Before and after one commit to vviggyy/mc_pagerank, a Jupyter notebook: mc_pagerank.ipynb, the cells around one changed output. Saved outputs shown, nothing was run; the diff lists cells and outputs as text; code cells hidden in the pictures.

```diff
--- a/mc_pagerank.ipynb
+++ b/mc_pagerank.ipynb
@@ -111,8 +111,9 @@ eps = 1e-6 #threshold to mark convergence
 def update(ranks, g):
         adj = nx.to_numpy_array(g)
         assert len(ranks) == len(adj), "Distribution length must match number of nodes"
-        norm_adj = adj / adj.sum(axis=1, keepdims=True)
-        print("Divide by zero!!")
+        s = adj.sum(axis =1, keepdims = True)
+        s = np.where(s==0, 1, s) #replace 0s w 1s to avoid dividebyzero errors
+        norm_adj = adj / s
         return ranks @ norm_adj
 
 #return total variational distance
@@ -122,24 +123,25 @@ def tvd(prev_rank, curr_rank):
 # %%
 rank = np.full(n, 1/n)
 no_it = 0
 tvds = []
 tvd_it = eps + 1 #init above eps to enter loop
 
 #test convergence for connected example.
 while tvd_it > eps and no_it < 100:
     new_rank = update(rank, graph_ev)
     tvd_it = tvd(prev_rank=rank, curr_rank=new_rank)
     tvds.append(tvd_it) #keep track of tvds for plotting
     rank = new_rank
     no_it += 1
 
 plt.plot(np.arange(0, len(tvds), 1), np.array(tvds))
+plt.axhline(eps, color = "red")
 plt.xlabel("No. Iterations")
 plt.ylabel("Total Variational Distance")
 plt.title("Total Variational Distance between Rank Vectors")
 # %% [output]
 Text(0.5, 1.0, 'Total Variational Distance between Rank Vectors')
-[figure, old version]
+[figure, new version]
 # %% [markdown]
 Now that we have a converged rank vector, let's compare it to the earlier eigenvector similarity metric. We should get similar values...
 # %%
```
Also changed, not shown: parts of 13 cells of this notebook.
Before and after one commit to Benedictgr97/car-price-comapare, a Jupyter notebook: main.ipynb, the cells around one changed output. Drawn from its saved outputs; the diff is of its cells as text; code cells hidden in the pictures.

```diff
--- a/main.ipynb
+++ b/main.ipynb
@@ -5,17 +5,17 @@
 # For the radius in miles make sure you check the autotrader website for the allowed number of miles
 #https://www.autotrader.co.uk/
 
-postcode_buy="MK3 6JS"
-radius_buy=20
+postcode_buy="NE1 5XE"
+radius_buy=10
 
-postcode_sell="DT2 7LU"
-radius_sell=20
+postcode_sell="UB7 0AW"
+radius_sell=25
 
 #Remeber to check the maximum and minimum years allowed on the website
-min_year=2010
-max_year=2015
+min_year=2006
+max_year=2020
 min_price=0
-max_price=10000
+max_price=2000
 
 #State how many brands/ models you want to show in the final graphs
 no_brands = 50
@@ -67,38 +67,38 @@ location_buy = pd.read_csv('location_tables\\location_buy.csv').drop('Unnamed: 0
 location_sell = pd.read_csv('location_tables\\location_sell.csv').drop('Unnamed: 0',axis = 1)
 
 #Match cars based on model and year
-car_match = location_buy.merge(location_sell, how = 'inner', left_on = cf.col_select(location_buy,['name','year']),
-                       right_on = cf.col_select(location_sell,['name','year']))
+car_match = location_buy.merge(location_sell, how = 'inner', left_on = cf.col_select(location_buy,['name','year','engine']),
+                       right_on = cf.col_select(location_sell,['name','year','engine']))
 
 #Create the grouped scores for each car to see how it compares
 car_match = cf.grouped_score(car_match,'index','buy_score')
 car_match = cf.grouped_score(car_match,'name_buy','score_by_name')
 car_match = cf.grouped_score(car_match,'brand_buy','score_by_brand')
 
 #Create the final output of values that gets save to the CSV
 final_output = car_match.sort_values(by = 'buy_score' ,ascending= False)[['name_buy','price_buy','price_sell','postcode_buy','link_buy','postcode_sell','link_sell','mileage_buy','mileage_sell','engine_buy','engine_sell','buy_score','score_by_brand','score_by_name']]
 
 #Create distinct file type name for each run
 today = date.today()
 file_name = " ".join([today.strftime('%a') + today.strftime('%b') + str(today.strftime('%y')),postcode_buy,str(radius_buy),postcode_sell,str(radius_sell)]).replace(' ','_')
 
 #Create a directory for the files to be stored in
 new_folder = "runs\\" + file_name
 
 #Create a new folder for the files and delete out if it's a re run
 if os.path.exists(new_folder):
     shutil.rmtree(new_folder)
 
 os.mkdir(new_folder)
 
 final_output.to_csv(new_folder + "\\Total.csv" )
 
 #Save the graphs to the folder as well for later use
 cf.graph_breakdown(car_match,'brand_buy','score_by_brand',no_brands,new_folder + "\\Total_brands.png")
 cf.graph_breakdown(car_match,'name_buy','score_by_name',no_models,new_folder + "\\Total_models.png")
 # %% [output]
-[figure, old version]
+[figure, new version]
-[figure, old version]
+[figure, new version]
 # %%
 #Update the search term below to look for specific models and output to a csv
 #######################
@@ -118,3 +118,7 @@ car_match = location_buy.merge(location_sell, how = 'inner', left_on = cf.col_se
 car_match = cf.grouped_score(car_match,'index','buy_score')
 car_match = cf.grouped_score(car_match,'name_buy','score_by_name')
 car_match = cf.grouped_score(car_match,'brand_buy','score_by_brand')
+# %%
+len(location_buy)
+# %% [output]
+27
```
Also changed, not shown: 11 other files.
____________________
Your task:
Please retype all of the records above exactly as they are.

Answer area:
Before and after one commit to vviggyy/mc_pagerank, a Jupyter notebook: mc_pagerank.ipynb, the cells around one changed output. Saved outputs shown, nothing was run; the diff lists cells and outputs as text; code cells hidden in the pictures.

```diff
--- a/mc_pagerank.ipynb
+++ b/mc_pagerank.ipynb
@@ -111,8 +111,9 @@ eps = 1e-6 #threshold to mark convergence
 def update(ranks, g):
         adj = nx.to_numpy_array(g)
         assert len(ranks) == len(adj), "Distribution length must match number of nodes"
-        norm_adj = adj / adj.sum(axis=1, keepdims=True)
-        print("Divide by zero!!")
+        s = adj.sum(axis =1, keepdims = True)
+        s = np.where(s==0, 1, s) #replace 0s w 1s to avoid dividebyzero errors
+        norm_adj = adj / s
         return ranks @ norm_adj
 
 #return total variational distance
@@ -122,24 +123,25 @@ def tvd(prev_rank, curr_rank):
 # %%
 rank = np.full(n, 1/n)
 no_it = 0
 tvds = []
 tvd_it = eps + 1 #init above eps to enter loop
 
 #test convergence for connected example.
 while tvd_it > eps and no_it < 100:
     new_rank = update(rank, graph_ev)
     tvd_it = tvd(prev_rank=rank, curr_rank=new_rank)
     tvds.append(tvd_it) #keep track of tvds for plotting
     rank = new_rank
     no_it += 1
 
 plt.plot(np.arange(0, len(tvds), 1), np.array(tvds))
+plt.axhline(eps, color = "red")
 plt.xlabel("No. Iterations")
 plt.ylabel("Total Variational Distance")
 plt.title("Total Variational Distance between Rank Vectors")
 # %% [output]
 Text(0.5, 1.0, 'Total Variational Distance between Rank Vectors')
-[figure, old version]
+[figure, new version]
 # %% [markdown]
 Now that we have a converged rank vector, let's compare it to the earlier eigenvector similarity metric. We should get similar values...
 # %%
```
Also changed, not shown: parts of 13 cells of this notebook.
Before and after one commit to Benedictgr97/car-price-comapare, a Jupyter notebook: main.ipynb, the cells around one changed output. Drawn from its saved outputs; the diff is of its cells as text; code cells hidden in the pictures.

```diff
--- a/main.ipynb
+++ b/main.ipynb
@@ -5,17 +5,17 @@
 # For the radius in miles make sure you check the autotrader website for the allowed number of miles
 #https://www.autotrader.co.uk/
 
-postcode_buy="MK3 6JS"
-radius_buy=20
+postcode_buy="NE1 5XE"
+radius_buy=10
 
-postcode_sell="DT2 7LU"
-radius_sell=20
+postcode_sell="UB7 0AW"
+radius_sell=25
 
 #Remeber to check the maximum and minimum years allowed on the website
-min_year=2010
-max_year=2015
+min_year=2006
+max_year=2020
 min_price=0
-max_price=10000
+max_price=2000
 
 #State how many brands/ models you want to show in the final graphs
 no_brands = 50
@@ -67,38 +67,38 @@ location_buy = pd.read_csv('location_tables\\location_buy.csv').drop('Unnamed: 0
 location_sell = pd.read_csv('location_tables\\location_sell.csv').drop('Unnamed: 0',axis = 1)
 
 #Match cars based on model and year
-car_match = location_buy.merge(location_sell, how = 'inner', left_on = cf.col_select(location_buy,['name','year']),
-                       right_on = cf.col_select(location_sell,['name','year']))
+car_match = location_buy.merge(location_sell, how = 'inner', left_on = cf.col_select(location_buy,['name','year','engine']),
+                       right_on = cf.col_select(location_sell,['name','year','engine']))
 
 #Create the grouped scores for each car to see how it compares
 car_match = cf.grouped_score(car_match,'index','buy_score')
 car_match = cf.grouped_score(car_match,'name_buy','score_by_name')
 car_match = cf.grouped_score(car_match,'brand_buy','score_by_brand')
 
 #Create the final output of values that gets save to the CSV
 final_output = car_match.sort_values(by = 'buy_score' ,ascending= False)[['name_buy','price_buy','price_sell','postcode_buy','link_buy','postcode_sell','link_sell','mileage_buy','mileage_sell','engine_buy','engine_sell','buy_score','score_by_brand','score_by_name']]
 
 #Create distinct file type name for each run
 today = date.today()
 file_name = " ".join([today.strftime('%a') + today.strftime('%b') + str(today.strftime('%y')),postcode_buy,str(radius_buy),postcode_sell,str(radius_sell)]).replace(' ','_')
 
 #Create a directory for the files to be stored in
 new_folder = "runs\\" + file_name
 
 #Create a new folder for the files and delete out if it's a re run
 if os.path.exists(new_folder):
     shutil.rmtree(new_folder)
 
 os.mkdir(new_folder)
 
 final_output.to_csv(new_folder + "\\Total.csv" )
 
 #Save the graphs to the folder as well for later use
 cf.graph_breakdown(car_match,'brand_buy','score_by_brand',no_brands,new_folder + "\\Total_brands.png")
 cf.graph_breakdown(car_match,'name_buy','score_by_name',no_models,new_folder + "\\Total_models.png")
 # %% [output]
-[figure, old version]
+[figure, new version]
-[figure, old version]
+[figure, new version]
 # %%
 #Update the search term below to look for specific models and output to a csv
 #######################
@@ -118,3 +118,7 @@ car_match = location_buy.merge(location_sell, how = 'inner', left_on = cf.col_se
 car_match = cf.grouped_score(car_match,'index','buy_score')
 car_match = cf.grouped_score(car_match,'name_buy','score_by_name')
 car_match = cf.grouped_score(car_match,'brand_buy','score_by_brand')
+# %%
+len(location_buy)
+# %% [output]
+27
```
Also changed, not shown: 11 other files.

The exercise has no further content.